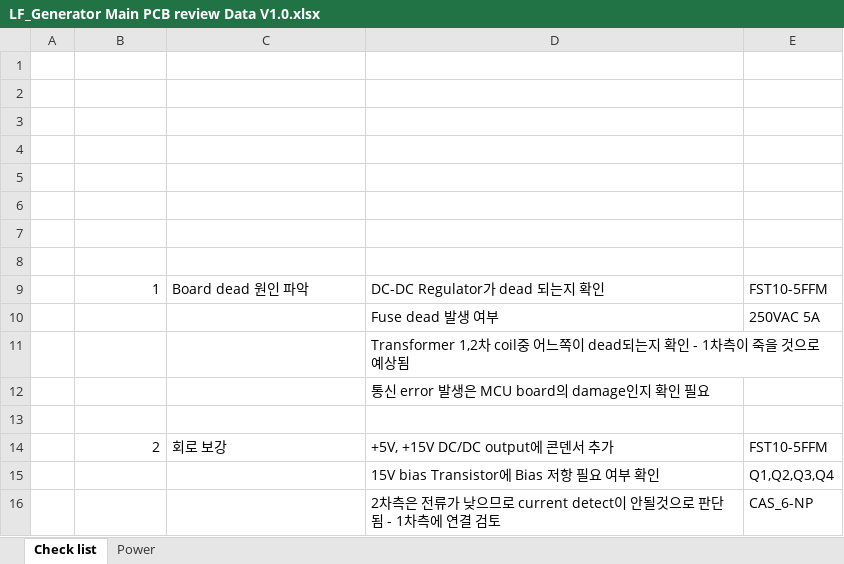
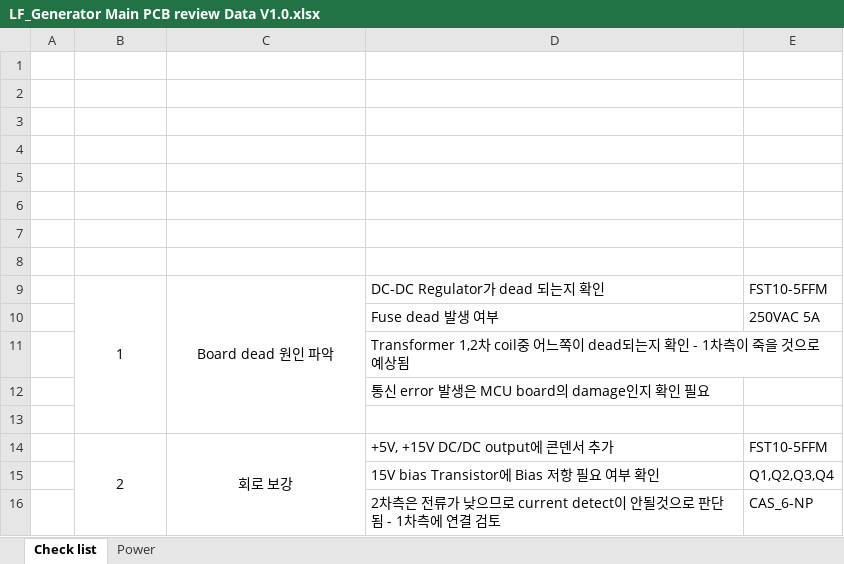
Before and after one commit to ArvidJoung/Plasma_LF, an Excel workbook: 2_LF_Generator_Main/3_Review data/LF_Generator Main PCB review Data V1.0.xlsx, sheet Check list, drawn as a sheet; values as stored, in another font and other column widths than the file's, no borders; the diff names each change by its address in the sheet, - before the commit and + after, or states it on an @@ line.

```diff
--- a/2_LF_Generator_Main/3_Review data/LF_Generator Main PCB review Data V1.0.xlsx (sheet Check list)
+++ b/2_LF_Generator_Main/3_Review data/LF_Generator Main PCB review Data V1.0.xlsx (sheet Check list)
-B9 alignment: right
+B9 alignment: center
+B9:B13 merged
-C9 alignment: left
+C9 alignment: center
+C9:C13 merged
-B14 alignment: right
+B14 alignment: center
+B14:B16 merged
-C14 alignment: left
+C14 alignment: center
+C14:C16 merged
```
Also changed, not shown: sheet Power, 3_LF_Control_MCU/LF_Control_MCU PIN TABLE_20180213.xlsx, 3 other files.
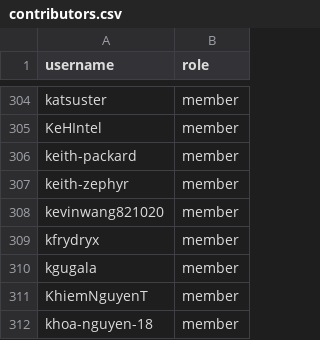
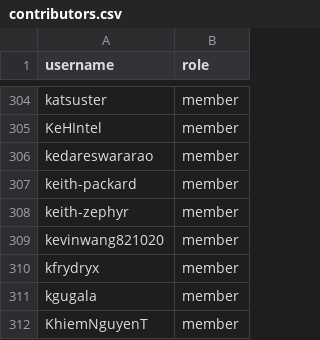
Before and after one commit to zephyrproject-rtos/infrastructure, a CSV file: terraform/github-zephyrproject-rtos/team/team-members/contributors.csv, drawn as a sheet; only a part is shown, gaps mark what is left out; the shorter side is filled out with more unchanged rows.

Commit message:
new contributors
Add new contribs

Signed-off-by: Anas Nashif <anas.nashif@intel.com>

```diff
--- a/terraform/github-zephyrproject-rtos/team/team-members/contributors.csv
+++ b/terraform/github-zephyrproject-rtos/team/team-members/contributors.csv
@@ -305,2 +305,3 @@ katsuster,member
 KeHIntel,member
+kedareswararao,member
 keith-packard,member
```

---

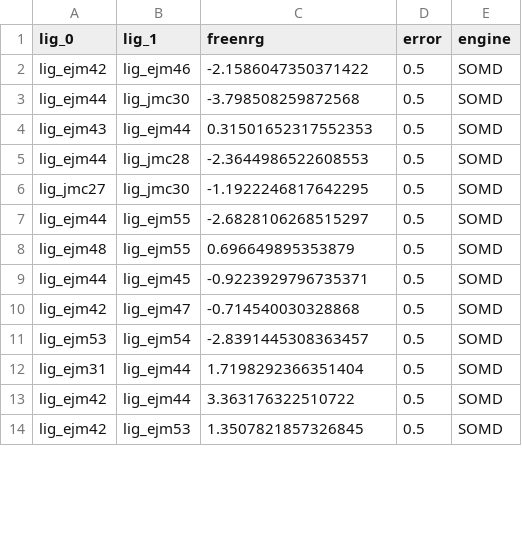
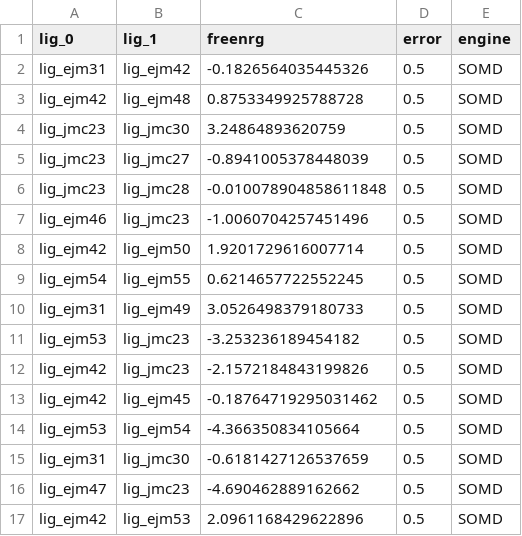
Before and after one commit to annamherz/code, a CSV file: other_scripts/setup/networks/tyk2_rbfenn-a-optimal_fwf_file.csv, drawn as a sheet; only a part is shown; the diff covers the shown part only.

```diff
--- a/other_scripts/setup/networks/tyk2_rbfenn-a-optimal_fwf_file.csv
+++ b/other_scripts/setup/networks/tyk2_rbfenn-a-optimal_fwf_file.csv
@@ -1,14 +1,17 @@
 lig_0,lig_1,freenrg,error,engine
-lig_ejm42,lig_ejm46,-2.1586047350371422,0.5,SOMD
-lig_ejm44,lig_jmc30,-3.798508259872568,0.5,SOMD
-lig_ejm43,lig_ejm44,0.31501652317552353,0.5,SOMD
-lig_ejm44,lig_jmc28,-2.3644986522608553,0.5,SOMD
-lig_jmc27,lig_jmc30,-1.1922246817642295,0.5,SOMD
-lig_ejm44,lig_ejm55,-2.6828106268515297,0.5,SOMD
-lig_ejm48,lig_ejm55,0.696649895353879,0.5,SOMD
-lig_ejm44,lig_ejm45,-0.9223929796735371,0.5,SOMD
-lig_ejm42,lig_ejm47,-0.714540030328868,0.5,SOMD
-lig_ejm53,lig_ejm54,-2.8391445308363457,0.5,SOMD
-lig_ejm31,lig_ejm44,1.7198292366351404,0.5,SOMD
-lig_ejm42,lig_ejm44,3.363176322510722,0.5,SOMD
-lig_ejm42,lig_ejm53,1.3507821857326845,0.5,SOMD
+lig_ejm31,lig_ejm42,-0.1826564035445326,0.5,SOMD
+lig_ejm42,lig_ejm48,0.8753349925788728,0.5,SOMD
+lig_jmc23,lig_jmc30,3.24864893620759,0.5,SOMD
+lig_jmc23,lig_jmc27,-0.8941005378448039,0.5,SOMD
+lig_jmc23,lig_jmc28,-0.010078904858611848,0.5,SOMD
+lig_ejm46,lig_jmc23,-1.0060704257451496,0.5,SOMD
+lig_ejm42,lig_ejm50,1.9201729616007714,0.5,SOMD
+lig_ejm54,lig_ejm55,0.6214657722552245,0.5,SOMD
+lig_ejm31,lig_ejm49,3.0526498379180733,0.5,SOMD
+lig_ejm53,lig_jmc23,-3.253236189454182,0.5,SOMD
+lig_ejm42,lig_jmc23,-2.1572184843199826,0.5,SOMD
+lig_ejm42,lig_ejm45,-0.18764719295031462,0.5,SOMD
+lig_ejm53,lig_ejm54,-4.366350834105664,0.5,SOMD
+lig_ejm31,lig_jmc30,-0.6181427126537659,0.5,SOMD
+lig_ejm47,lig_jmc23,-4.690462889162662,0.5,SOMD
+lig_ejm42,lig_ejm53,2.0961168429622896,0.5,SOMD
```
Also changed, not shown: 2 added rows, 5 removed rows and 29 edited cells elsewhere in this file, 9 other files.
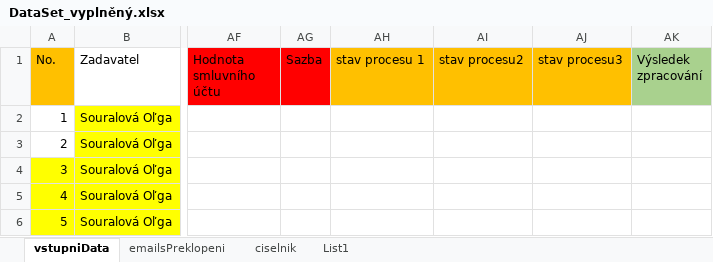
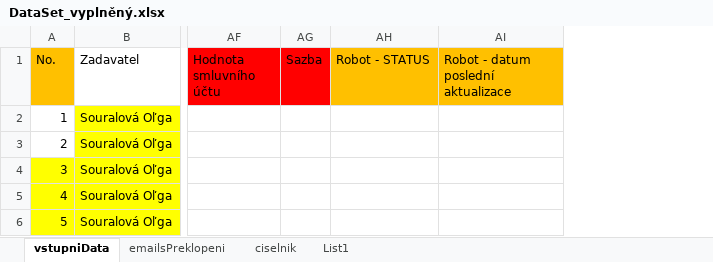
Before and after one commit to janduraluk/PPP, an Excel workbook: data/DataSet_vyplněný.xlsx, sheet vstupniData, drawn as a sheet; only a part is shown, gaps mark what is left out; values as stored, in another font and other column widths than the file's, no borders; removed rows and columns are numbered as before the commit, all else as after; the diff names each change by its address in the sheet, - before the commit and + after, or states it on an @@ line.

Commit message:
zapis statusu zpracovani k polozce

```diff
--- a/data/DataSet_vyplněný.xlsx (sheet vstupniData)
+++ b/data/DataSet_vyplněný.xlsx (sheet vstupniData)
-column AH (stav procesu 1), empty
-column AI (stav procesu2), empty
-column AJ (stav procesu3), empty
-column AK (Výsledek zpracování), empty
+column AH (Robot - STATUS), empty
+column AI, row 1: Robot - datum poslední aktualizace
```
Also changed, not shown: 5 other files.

---

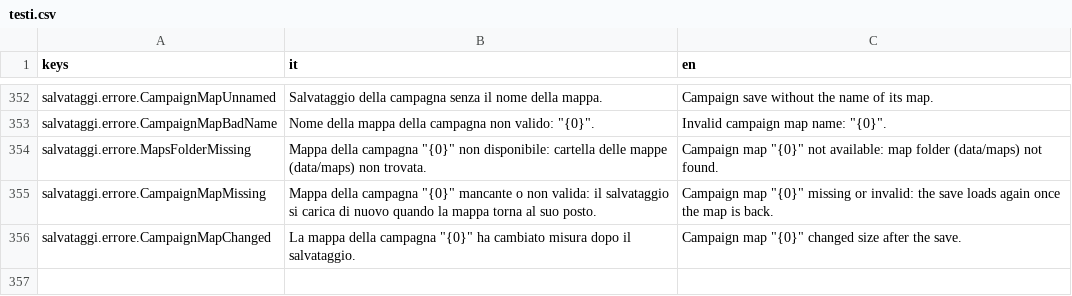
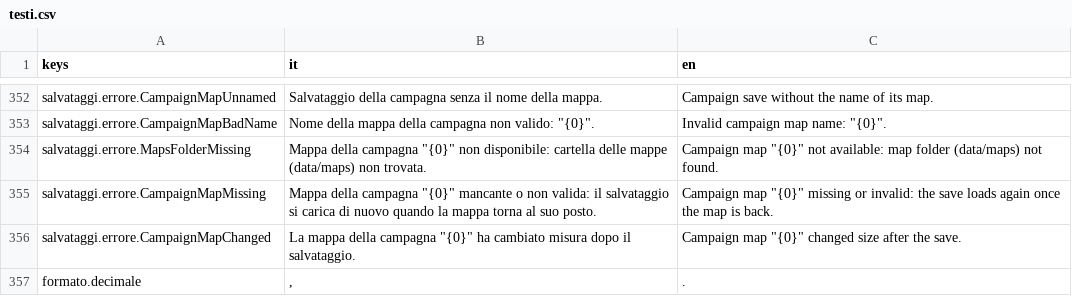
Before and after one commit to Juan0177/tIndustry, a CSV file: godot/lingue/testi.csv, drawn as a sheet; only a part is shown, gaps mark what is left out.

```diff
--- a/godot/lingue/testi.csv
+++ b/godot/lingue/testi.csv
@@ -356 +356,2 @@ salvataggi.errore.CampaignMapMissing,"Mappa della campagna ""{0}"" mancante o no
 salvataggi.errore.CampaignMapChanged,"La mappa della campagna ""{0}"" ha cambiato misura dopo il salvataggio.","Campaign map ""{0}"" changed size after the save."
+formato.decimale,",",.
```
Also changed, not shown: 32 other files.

:: Work to complete ::
Read through the entries, then copy every line where the string "alignment" is found.

:: Exercise response ::
-B9 alignment: right
+B9 alignment: center
-C9 alignment: left
+C9 alignment: center
-B14 alignment: right
+B14 alignment: center
-C14 alignment: left
+C14 alignment: center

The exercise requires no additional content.